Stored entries

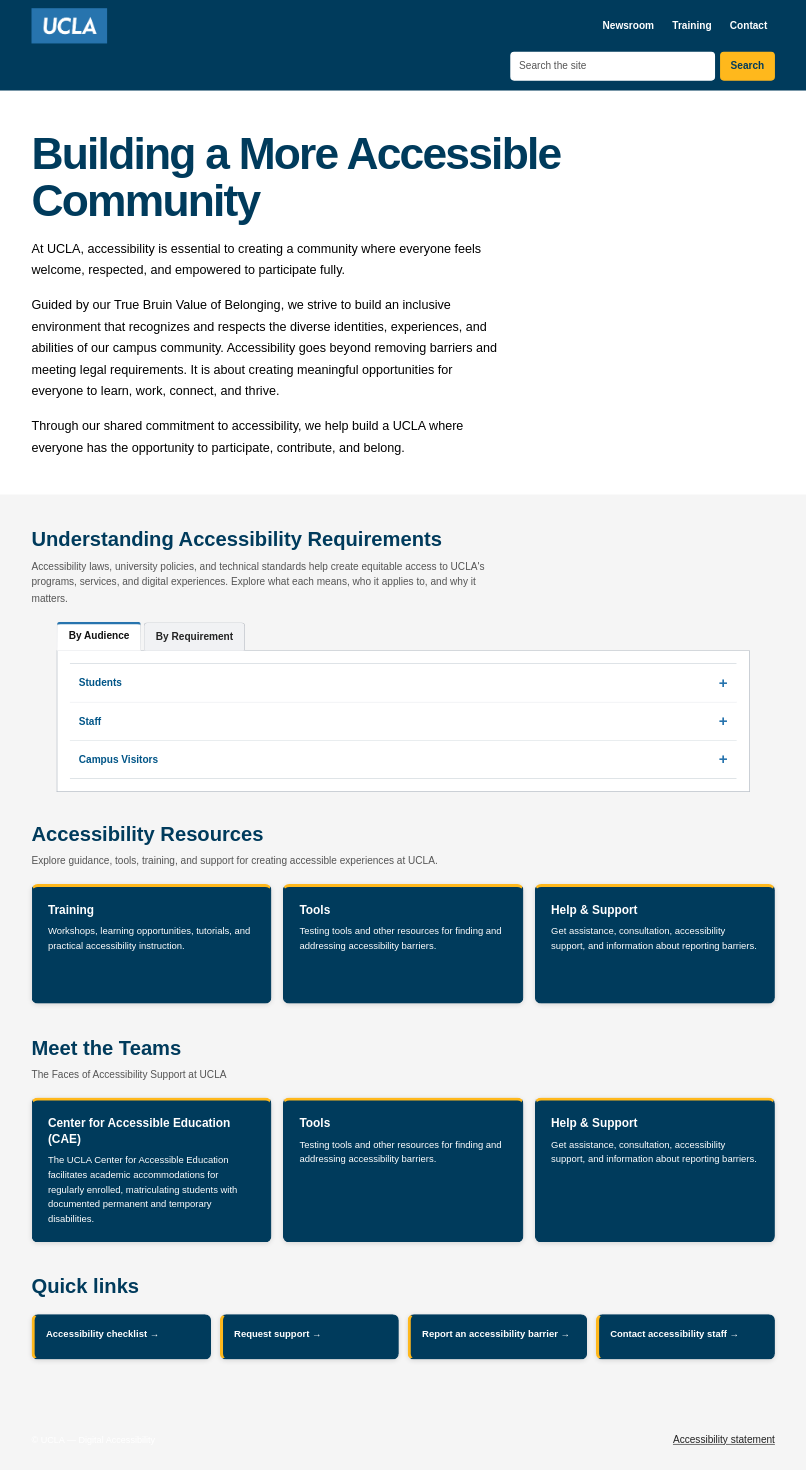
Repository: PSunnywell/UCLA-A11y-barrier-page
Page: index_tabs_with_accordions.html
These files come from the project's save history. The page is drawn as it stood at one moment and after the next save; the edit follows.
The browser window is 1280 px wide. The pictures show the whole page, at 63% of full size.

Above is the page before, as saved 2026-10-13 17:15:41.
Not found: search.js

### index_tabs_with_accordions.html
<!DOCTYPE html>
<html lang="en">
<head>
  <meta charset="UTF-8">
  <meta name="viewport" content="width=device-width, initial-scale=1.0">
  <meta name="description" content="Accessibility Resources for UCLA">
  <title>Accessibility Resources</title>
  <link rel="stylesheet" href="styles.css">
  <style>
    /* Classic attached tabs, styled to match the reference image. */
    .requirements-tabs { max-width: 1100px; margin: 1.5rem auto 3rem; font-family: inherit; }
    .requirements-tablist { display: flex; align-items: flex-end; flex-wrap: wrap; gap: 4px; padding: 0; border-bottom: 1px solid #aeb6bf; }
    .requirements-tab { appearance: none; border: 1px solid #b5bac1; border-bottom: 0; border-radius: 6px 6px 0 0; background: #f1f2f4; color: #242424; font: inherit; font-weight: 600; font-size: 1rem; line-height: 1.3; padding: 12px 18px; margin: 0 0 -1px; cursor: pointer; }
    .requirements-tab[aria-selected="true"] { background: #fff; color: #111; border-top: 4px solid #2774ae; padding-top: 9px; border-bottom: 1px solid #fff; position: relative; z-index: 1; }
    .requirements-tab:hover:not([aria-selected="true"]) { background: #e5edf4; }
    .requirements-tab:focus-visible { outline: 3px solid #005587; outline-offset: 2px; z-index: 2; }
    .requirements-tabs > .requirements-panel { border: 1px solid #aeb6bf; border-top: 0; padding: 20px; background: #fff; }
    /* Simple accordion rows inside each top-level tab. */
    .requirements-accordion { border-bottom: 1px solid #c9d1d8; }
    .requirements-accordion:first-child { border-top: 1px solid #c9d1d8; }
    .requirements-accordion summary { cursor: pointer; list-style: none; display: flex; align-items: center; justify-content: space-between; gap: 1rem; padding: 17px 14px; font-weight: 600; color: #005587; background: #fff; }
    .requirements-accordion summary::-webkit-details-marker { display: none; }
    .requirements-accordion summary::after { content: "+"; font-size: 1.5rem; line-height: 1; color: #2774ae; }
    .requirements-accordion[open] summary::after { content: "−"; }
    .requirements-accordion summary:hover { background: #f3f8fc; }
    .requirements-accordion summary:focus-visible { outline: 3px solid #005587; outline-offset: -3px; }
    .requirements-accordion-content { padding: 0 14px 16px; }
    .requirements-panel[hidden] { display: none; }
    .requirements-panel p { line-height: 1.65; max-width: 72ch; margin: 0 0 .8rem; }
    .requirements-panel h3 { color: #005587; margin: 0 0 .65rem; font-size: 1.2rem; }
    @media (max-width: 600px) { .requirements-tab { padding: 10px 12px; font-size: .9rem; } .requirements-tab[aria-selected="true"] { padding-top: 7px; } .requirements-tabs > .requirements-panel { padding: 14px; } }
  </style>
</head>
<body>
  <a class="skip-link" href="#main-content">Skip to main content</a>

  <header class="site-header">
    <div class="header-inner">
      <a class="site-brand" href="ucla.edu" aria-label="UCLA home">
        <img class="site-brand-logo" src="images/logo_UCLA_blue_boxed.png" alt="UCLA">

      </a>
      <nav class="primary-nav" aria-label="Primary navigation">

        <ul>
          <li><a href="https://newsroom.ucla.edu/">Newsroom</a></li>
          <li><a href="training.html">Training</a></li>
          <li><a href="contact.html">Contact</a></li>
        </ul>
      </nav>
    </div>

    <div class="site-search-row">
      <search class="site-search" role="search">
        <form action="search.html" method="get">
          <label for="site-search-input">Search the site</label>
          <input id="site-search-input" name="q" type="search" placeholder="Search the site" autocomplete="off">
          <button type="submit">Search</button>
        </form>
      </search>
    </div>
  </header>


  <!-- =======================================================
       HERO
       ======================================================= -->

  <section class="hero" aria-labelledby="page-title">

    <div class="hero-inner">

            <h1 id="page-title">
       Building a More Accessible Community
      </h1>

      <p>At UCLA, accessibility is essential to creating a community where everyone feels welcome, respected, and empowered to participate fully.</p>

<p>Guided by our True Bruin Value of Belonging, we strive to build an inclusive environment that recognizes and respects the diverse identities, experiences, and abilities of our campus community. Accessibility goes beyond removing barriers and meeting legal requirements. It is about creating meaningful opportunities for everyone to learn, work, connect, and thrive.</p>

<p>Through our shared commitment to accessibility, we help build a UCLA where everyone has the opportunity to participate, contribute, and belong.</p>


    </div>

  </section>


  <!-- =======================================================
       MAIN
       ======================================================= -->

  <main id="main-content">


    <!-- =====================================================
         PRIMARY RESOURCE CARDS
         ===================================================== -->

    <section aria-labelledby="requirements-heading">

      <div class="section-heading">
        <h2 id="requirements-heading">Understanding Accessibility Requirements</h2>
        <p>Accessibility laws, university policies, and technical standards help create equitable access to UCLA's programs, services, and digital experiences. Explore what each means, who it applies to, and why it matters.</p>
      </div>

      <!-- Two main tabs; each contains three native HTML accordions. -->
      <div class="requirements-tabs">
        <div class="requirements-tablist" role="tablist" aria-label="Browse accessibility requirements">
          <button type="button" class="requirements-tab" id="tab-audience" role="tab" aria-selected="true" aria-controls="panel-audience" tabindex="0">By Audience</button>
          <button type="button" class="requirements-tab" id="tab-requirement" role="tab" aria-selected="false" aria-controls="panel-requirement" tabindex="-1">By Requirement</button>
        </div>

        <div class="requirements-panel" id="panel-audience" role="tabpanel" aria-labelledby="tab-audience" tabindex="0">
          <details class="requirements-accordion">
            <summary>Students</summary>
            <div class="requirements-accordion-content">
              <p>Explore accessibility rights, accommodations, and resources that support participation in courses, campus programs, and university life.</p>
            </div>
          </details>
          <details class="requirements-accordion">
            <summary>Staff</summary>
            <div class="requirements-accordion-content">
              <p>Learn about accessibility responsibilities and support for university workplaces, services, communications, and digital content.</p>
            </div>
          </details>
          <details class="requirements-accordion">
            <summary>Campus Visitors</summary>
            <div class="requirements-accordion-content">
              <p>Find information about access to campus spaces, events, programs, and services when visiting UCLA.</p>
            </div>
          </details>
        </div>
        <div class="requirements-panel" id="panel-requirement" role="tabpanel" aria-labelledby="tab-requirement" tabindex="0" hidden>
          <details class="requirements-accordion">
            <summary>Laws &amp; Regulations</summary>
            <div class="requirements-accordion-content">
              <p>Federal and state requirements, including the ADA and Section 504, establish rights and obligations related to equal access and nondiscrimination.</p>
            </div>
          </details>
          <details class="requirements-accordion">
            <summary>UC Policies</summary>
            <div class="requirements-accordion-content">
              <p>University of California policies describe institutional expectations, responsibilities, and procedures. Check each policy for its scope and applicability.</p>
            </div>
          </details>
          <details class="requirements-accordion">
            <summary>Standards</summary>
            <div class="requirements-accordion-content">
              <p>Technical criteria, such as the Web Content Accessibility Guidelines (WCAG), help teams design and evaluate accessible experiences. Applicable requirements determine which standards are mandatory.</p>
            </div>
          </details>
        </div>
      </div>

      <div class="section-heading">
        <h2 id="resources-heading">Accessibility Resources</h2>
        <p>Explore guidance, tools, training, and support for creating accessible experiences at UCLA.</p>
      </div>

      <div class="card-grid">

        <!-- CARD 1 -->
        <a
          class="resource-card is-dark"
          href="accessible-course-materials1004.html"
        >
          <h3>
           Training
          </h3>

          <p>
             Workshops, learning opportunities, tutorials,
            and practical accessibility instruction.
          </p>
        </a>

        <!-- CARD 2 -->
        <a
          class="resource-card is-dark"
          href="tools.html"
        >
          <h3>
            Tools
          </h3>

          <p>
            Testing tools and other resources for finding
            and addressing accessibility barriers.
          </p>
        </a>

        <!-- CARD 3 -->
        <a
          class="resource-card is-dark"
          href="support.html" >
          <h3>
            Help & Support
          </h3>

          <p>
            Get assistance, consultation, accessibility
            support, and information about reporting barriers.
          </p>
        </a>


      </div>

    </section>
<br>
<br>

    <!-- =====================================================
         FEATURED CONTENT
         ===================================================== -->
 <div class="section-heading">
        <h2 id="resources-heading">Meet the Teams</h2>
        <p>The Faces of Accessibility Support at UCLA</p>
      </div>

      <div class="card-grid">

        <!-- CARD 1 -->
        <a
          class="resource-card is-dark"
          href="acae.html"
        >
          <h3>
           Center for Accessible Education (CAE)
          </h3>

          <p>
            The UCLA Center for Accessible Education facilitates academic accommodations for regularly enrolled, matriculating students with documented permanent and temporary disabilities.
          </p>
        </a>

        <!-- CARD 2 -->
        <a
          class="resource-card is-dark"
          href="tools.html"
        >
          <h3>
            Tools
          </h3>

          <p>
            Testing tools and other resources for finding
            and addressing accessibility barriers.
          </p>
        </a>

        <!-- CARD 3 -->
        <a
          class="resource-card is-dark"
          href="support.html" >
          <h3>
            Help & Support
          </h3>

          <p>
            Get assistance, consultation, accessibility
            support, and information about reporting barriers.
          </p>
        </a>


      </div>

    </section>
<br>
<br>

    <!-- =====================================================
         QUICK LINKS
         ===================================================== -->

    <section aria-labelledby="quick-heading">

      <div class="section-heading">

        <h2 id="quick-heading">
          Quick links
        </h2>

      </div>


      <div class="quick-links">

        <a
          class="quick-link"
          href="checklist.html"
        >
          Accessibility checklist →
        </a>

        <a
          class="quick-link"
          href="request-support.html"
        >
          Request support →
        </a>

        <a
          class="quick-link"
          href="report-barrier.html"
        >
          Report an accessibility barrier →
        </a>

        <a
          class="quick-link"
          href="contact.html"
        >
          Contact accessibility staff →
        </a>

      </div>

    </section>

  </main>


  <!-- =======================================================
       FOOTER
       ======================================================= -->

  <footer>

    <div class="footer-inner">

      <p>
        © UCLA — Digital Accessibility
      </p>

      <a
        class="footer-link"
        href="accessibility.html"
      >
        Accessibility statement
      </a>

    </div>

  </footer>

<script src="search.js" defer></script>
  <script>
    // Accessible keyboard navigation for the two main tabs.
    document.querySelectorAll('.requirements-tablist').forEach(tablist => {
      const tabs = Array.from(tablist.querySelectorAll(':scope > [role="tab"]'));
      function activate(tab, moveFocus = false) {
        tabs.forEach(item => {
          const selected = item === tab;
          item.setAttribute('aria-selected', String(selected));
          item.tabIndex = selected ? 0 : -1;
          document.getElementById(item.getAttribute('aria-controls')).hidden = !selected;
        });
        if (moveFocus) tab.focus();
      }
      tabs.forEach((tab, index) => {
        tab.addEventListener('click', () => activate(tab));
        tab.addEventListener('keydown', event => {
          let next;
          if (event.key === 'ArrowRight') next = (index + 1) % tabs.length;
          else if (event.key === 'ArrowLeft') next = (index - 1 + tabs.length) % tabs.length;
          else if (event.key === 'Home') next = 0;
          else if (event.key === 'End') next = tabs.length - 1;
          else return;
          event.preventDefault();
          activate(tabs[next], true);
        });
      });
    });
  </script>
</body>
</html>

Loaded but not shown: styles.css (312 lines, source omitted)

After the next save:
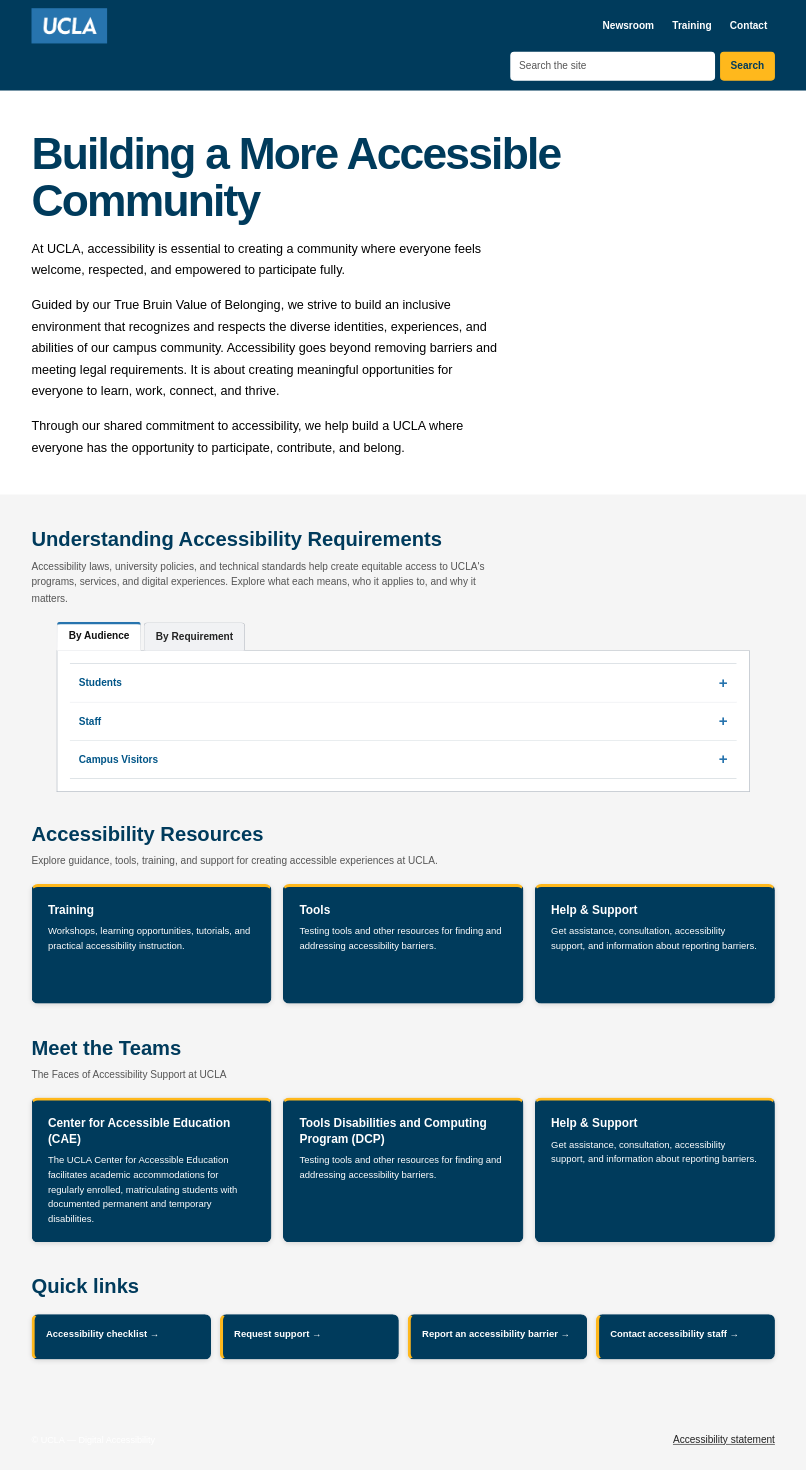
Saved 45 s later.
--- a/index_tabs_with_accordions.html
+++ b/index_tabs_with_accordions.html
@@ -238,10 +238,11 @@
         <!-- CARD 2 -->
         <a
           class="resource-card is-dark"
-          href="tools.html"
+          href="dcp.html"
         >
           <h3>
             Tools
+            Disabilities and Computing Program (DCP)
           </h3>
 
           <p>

#### Work instruction:
Your answer must be an exact copy of the lines from the start of the entries through the line with "none; border: 1px", with no pictures.

#### Your solution:
Repository: PSunnywell/UCLA-A11y-barrier-page
Page: index_tabs_with_accordions.html
These files come from the project's save history. The page is drawn as it stood at one moment and after the next save; the edit follows.
The browser window is 1280 px wide. The pictures show the whole page, at 63% of full size.

Above is the page before, as saved 2026-10-13 17:15:41.
Not found: search.js

### index_tabs_with_accordions.html
<!DOCTYPE html>
<html lang="en">
<head>
  <meta charset="UTF-8">
  <meta name="viewport" content="width=device-width, initial-scale=1.0">
  <meta name="description" content="Accessibility Resources for UCLA">
  <title>Accessibility Resources</title>
  <link rel="stylesheet" href="styles.css">
  <style>
    /* Classic attached tabs, styled to match the reference image. */
    .requirements-tabs { max-width: 1100px; margin: 1.5rem auto 3rem; font-family: inherit; }
    .requirements-tablist { display: flex; align-items: flex-end; flex-wrap: wrap; gap: 4px; padding: 0; border-bottom: 1px solid #aeb6bf; }
    .requirements-tab { appearance: none; border: 1px solid #b5bac1; border-bottom: 0; border-radius: 6px 6px 0 0; background: #f1f2f4; color: #242424; font: inherit; font-weight: 600; font-size: 1rem; line-height: 1.3; padding: 12px 18px; margin: 0 0 -1px; cursor: pointer; }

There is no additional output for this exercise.